Is it worth it to shoot RAW? I’ll leave that for other people to decide for themselves, I’ve just provided some footage that may help with that decision.
After the first video was posted I got feedback from some people who wished there had been more shots that showed gradients, fine detail, and action such as splashing water, grass blowing in the wind, etc. So I went back out and did another round of testing. This video shows the results of that testing with a series of split-screen shots
The camera was set for Picture Profile 7 (S-LOG2/S-Gamut) with the default settings. I exposed with the camera rated at ISO 1250 by exposing for white at 70%. The Odyssey’s ProRes footage (on the left side of the screen) was lightly graded in DaVinci Resolve 12.5 Studio by compensating for exposure on one node and then applying Convergent Design’s “SONY_EE_Slog2_LC709A” LUT on a second node. 11.0 of spatial noise reduction has been applied on a third node.
The camera’s internally recorded footage (on the right) was also graded in Resolve using the same “SONY_EE_Slog2_LC709A” LUT, plus a some other minor adjustments to Lift, Gamma, and Gain to match the corresponding ProRes file.
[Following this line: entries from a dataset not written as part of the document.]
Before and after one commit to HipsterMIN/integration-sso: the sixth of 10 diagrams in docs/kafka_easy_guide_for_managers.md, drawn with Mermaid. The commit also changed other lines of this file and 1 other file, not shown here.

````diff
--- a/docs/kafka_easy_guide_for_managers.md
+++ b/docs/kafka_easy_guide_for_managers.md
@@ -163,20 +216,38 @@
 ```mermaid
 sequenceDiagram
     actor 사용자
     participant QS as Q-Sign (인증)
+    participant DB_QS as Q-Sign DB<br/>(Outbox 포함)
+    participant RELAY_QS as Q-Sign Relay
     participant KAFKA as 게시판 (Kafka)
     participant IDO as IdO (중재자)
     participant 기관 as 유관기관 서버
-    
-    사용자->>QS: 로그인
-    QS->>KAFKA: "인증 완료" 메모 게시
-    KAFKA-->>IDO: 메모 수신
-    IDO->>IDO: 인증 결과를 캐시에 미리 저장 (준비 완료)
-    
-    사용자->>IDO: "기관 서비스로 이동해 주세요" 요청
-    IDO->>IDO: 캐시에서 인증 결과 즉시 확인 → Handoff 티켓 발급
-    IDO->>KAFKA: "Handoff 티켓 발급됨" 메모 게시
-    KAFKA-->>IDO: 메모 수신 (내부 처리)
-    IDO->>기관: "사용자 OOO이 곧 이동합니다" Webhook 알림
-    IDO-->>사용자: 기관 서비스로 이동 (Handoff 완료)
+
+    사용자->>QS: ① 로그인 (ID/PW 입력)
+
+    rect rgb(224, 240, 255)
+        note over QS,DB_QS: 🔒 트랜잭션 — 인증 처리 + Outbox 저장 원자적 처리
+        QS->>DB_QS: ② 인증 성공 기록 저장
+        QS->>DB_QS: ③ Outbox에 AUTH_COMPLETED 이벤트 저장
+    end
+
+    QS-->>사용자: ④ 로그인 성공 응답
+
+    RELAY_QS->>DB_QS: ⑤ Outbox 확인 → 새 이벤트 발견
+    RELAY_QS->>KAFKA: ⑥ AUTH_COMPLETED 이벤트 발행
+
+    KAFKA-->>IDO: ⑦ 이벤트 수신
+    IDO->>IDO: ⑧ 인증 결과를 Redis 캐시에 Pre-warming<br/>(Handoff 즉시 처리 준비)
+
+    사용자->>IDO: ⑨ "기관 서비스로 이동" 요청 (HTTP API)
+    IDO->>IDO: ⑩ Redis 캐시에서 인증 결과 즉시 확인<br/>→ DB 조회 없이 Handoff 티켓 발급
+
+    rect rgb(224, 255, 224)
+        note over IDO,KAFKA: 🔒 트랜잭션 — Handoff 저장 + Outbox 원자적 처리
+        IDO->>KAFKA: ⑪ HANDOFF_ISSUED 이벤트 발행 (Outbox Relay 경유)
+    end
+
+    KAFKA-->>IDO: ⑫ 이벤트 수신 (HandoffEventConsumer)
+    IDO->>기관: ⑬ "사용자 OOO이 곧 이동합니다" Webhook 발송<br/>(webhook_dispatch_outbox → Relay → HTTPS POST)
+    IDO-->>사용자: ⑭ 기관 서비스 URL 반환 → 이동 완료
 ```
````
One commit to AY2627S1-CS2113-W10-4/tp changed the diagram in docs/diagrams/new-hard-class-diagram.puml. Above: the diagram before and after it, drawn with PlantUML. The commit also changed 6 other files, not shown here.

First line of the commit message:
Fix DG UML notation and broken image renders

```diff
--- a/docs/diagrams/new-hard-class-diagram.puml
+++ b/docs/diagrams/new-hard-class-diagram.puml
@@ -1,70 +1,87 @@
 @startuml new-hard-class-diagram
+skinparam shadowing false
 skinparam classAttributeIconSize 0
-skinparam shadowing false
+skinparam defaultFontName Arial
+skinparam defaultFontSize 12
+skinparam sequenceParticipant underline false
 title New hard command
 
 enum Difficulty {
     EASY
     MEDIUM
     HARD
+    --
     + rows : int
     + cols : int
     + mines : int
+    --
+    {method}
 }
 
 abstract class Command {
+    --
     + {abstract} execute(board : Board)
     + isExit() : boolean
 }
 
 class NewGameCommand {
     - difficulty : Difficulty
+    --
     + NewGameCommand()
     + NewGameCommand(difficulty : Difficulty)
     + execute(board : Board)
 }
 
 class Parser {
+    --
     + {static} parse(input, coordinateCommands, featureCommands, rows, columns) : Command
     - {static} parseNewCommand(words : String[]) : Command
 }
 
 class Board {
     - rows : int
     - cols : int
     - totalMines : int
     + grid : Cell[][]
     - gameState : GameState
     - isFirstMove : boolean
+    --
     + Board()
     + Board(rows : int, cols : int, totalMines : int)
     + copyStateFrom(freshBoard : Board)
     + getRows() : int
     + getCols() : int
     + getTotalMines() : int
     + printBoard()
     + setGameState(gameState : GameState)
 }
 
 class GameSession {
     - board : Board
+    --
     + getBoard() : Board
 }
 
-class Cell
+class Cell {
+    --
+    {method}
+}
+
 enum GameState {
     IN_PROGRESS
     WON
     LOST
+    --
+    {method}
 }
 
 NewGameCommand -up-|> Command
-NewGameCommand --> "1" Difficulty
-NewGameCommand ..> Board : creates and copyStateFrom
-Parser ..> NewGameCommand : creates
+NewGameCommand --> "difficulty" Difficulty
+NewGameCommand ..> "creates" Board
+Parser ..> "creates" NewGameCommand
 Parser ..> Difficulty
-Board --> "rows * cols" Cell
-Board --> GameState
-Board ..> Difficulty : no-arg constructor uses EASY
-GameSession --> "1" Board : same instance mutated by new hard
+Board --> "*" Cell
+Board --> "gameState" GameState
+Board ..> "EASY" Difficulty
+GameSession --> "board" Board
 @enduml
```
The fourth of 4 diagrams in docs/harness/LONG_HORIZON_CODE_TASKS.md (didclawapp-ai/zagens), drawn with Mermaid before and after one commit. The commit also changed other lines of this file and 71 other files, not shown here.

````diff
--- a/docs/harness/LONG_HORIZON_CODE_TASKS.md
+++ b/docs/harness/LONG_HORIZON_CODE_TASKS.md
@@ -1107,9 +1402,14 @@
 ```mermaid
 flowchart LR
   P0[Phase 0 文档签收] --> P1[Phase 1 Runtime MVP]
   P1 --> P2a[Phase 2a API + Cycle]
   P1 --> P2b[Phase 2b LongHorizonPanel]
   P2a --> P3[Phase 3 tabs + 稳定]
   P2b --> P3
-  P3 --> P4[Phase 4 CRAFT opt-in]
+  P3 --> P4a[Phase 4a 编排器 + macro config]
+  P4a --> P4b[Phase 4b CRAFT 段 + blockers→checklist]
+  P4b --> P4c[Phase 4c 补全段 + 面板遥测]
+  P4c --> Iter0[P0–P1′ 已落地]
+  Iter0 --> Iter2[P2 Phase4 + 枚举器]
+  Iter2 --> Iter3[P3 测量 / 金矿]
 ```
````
No noise reduction has been applied to the clips that were recorded internally.
Lenses used were a Red 300mm f/2.8, Red 50-150mm f/2.8, and a Cine-Xenar 75mm f/2.
I also decided to test some other settings head-to-head:
Internal HD vs. external 4K via the camera’s RAW output
Internal 4K vs. external HD via the camera’s SDI output
Internal 4K vs. external 4K via the camera’s HDMI output
Internal 4K vs. external HD via the camera’s HDMI output
Internal HD vs. external HD via the camera’s SDI output
Later on, I also found out that Hugh Brownstone from Three Blind Men and an Elephant spent a good 40 minutes chatting with renowned f discussing Sony FS5 and its phenomenal Raw recording capabilities with an external recorder. You can check out their discussion below.
With the Convergent Design Odyssey7Q+ ($1795 at B&H) with the Odyssey Raw bundle ($995 from CD) installed you get the following 4K/2K Raw frame rates from the Sony FS5:
– CinemaDNG Raw or ProRes:
DCI 4K (4,096 x 2,160) up to 60p
DCI 4K bursts up to 120p – only in a 4 second burst (20 seconds real-time)
2K (2,048 x 1,080) up to 240p – for Super-Slow motion
All of frame rates and resolutions will be included in the Odyssey RAW Bundle and users can either shoot in CinemaDNG Raw or Apple ProRes (HQ/422/LT), as well as Raw to Apple ProRes HQ/422 or LT conversion, which will yield better results in general than just shooting in ProRes to begin with.